On June 2, 2017, Nevada passed the Pregnant Workers’ Fairness Act. The law goes into effect on October 1, 2017; however, the workplace notice requirement went into effect on June 2, when the law was signed by the governor.
The Nevada Equal Rights Commission just released the new notice, so we are working hard to get the updated Nevada poster to our customers as soon as possible.
Protections Under the New Law
The Nevada Pregnant Workers’ Fairness Act gives employees the right to be free from discriminatory or unlawful employment practices based on pregnancy, childbirth, or related medical conditions. Employers must treat employees and applicants for employment who are affected by any of these conditions the same as other employees and applicants who have similar abilities or limitations.
The Act covers all aspects of employment, including hiring, firing, promoting, and providing benefits.
What Employers Need to Know
It is unlawful for an employer to deny a reasonable accommodation to female employees and applicants, upon request, for a condition related to pregnancy, childbirth, or a related medical condition—unless this accommodation would impose an undue hardship on the employer’s business.
Employers may not take adverse employment actions against a female employee for requesting or using a reasonable accommodation.
In addition, employers may not deny an employment opportunity to a qualified female employee or applicant based on a need for a reasonable accommodation.
The list of unlawful practices mentioned on the notice concludes with the following information: employers may not require a female employee or applicant to accept an accommodation that the employee or applicant didn’t request or doesn’t want to accept, or to take leave from employment if an accommodation is available.
Written Notice and Posting Requirements
The law includes a three-tiered notice requirement. First, the employer must provide a written or electronic notice to a new employee, at the time of hire, stating that the employee has the right to be free from discriminatory or unlawful employment practices. This notice must also state that a female employee has the right to a reasonable accommodation for a condition related to pregnancy, childbirth, or a related medical condition.
Next, the employer must provide the notice again within 10 days after an employee notifies the employer that she is pregnant.
Last, the employer is required to post the notice in a conspicuous place at the employer’s place of business, in a location that is accessible to all employees.
We Can Help You Stay in Compliance
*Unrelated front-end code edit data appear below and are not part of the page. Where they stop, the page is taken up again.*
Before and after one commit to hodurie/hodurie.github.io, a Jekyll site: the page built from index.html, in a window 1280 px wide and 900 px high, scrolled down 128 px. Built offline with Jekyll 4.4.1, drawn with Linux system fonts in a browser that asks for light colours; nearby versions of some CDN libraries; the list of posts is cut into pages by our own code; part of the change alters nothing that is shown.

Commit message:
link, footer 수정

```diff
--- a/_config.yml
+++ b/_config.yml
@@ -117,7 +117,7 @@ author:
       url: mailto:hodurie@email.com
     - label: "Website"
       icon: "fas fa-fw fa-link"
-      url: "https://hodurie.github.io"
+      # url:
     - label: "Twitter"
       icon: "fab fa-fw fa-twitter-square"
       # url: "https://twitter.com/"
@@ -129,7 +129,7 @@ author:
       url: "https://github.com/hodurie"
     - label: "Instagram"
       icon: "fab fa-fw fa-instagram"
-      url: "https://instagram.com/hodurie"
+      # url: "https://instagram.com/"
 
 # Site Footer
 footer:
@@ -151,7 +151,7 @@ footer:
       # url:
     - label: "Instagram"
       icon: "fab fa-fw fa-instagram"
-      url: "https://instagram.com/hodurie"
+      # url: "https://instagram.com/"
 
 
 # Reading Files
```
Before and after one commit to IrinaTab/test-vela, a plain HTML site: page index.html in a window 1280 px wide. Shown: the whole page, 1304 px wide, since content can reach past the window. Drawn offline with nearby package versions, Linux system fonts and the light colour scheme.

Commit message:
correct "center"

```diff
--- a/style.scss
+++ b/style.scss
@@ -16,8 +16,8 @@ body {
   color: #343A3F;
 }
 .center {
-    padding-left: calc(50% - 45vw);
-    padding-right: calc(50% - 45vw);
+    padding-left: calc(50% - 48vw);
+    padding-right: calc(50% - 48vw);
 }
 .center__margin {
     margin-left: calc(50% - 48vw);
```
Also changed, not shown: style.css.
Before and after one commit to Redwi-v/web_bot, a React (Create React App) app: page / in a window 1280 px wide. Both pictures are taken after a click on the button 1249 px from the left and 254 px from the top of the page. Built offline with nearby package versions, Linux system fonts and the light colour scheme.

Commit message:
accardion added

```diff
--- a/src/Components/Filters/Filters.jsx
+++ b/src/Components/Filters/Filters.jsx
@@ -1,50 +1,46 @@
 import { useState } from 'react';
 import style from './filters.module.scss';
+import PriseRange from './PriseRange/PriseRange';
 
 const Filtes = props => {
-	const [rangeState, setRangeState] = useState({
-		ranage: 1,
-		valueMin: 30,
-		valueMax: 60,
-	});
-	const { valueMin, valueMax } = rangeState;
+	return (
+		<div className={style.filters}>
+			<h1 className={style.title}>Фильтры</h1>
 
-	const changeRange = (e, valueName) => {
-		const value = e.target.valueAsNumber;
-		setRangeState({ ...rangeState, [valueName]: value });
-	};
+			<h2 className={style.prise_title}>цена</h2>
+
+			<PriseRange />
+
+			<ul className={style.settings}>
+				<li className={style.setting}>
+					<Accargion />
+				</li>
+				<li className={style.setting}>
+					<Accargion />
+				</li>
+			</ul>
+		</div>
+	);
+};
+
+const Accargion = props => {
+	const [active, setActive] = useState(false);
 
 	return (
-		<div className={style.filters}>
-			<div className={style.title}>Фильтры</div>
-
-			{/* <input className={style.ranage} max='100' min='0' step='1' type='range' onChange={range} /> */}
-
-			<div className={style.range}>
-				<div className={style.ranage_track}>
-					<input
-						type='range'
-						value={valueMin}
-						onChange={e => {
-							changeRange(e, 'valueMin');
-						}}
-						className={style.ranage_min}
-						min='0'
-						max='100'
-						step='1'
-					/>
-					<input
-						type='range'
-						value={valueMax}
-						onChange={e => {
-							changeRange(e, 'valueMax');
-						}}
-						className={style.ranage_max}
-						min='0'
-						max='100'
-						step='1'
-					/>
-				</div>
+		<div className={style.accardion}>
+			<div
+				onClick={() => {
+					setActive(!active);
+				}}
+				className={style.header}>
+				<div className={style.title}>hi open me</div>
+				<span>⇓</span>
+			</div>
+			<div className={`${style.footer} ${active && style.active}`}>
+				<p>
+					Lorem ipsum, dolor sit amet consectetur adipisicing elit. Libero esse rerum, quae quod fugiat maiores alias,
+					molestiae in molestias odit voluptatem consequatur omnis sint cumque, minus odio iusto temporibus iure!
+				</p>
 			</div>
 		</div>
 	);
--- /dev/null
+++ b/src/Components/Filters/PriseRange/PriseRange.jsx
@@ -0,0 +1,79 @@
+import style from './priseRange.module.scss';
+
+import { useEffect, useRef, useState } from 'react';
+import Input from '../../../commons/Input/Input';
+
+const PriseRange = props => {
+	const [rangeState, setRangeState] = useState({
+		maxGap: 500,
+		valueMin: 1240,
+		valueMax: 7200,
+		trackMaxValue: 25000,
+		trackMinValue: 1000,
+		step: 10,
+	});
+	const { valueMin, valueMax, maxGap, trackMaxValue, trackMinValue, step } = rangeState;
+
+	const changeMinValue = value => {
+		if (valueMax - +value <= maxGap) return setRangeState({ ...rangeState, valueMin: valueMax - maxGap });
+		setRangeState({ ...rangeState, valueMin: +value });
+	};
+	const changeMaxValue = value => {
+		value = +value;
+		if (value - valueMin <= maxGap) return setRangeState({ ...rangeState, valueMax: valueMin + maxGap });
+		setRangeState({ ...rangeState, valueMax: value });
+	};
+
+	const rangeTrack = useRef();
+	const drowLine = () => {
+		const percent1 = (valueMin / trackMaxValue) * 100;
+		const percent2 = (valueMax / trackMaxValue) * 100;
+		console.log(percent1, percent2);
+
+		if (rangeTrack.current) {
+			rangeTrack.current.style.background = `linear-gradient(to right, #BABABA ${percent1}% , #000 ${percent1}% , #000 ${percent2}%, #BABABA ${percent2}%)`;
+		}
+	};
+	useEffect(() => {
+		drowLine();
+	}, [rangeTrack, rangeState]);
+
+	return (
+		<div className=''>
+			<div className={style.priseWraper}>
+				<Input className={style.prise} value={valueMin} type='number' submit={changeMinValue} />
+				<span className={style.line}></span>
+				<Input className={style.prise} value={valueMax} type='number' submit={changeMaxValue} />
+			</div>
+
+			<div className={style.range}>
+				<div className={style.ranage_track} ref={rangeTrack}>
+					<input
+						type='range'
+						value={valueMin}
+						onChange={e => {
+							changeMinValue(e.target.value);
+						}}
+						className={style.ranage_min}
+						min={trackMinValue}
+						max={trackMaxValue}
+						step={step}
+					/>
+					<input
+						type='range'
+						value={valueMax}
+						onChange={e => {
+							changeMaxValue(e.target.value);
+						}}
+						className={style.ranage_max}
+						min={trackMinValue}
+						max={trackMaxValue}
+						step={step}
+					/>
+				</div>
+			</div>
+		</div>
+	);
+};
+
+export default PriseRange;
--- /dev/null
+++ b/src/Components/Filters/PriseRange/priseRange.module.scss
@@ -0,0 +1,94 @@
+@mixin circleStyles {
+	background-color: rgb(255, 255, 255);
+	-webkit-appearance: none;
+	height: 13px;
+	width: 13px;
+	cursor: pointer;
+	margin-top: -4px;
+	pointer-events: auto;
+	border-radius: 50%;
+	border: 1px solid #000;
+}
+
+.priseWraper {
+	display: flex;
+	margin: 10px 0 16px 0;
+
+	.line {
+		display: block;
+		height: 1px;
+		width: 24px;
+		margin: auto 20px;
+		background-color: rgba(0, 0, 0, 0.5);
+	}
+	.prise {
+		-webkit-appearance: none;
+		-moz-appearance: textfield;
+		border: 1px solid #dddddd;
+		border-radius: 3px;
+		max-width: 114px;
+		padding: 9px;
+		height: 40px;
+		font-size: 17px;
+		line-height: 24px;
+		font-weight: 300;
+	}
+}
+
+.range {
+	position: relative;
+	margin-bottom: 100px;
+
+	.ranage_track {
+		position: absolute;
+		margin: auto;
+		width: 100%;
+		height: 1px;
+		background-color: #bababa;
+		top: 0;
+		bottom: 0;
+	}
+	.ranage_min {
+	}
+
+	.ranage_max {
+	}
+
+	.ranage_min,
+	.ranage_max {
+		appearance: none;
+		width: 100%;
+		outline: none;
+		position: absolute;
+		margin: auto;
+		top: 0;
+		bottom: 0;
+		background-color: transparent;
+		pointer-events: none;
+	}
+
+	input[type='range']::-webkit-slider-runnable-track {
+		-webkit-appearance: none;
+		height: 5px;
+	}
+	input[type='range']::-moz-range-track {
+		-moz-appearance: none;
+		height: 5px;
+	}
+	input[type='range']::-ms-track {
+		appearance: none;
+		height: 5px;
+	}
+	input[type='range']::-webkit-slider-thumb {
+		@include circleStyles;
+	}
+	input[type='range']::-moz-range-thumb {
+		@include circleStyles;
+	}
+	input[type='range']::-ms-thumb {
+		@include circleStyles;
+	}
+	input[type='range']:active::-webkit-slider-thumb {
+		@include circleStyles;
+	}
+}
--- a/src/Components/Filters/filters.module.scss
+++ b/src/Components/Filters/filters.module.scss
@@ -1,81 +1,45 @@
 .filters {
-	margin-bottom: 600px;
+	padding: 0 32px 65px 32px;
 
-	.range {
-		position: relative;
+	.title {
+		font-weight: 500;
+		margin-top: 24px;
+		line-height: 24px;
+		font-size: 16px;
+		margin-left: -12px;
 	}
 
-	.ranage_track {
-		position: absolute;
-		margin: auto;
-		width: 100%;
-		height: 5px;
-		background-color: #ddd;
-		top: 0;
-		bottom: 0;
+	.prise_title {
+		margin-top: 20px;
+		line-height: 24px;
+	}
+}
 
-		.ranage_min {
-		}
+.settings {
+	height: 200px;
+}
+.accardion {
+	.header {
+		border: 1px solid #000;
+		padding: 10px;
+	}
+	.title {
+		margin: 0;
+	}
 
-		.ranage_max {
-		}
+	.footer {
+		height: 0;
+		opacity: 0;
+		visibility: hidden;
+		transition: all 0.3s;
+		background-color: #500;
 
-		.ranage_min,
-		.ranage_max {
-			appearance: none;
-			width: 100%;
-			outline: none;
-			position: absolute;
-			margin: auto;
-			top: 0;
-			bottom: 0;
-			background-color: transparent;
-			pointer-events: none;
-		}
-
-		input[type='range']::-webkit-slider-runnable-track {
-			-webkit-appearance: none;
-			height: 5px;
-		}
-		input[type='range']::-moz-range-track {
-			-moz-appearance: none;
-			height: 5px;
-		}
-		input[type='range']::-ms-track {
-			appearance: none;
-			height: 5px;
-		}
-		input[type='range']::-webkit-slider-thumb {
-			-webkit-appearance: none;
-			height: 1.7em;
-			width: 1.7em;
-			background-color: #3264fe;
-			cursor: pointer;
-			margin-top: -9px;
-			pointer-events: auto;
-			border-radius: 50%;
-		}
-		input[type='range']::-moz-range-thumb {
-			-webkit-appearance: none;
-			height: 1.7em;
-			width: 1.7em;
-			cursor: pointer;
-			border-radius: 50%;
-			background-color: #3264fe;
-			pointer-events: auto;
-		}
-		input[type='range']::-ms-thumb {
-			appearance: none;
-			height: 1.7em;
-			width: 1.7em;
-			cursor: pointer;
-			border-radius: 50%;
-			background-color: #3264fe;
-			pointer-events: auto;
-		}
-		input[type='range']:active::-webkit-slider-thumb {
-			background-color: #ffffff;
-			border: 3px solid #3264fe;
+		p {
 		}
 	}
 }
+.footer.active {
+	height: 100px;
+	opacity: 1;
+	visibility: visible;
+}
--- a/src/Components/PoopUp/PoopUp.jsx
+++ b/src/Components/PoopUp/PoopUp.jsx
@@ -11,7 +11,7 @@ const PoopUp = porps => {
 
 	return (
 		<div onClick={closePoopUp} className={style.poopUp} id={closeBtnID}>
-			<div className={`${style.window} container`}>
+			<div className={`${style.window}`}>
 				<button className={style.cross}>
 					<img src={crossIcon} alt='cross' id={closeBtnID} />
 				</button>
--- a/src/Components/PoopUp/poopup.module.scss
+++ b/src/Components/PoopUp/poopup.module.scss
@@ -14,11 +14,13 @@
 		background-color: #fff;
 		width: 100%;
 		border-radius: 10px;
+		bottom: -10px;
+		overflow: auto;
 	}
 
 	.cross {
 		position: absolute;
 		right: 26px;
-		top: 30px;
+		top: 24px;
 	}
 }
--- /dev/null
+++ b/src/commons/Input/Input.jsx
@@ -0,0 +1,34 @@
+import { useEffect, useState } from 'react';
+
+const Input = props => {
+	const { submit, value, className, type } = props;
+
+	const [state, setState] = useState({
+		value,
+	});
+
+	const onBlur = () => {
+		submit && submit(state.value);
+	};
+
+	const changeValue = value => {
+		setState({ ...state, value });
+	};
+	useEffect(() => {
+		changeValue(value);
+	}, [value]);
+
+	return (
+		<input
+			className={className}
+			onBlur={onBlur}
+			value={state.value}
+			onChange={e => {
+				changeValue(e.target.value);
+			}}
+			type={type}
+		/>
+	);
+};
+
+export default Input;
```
If you order our 1-Year Compliance Plan, you will automatically receive the updated Nevada poster as soon as it becomes available. And because we provide free updates for mandatory changes, no matter how many occur during the year, you can count on us to keep you in compliance!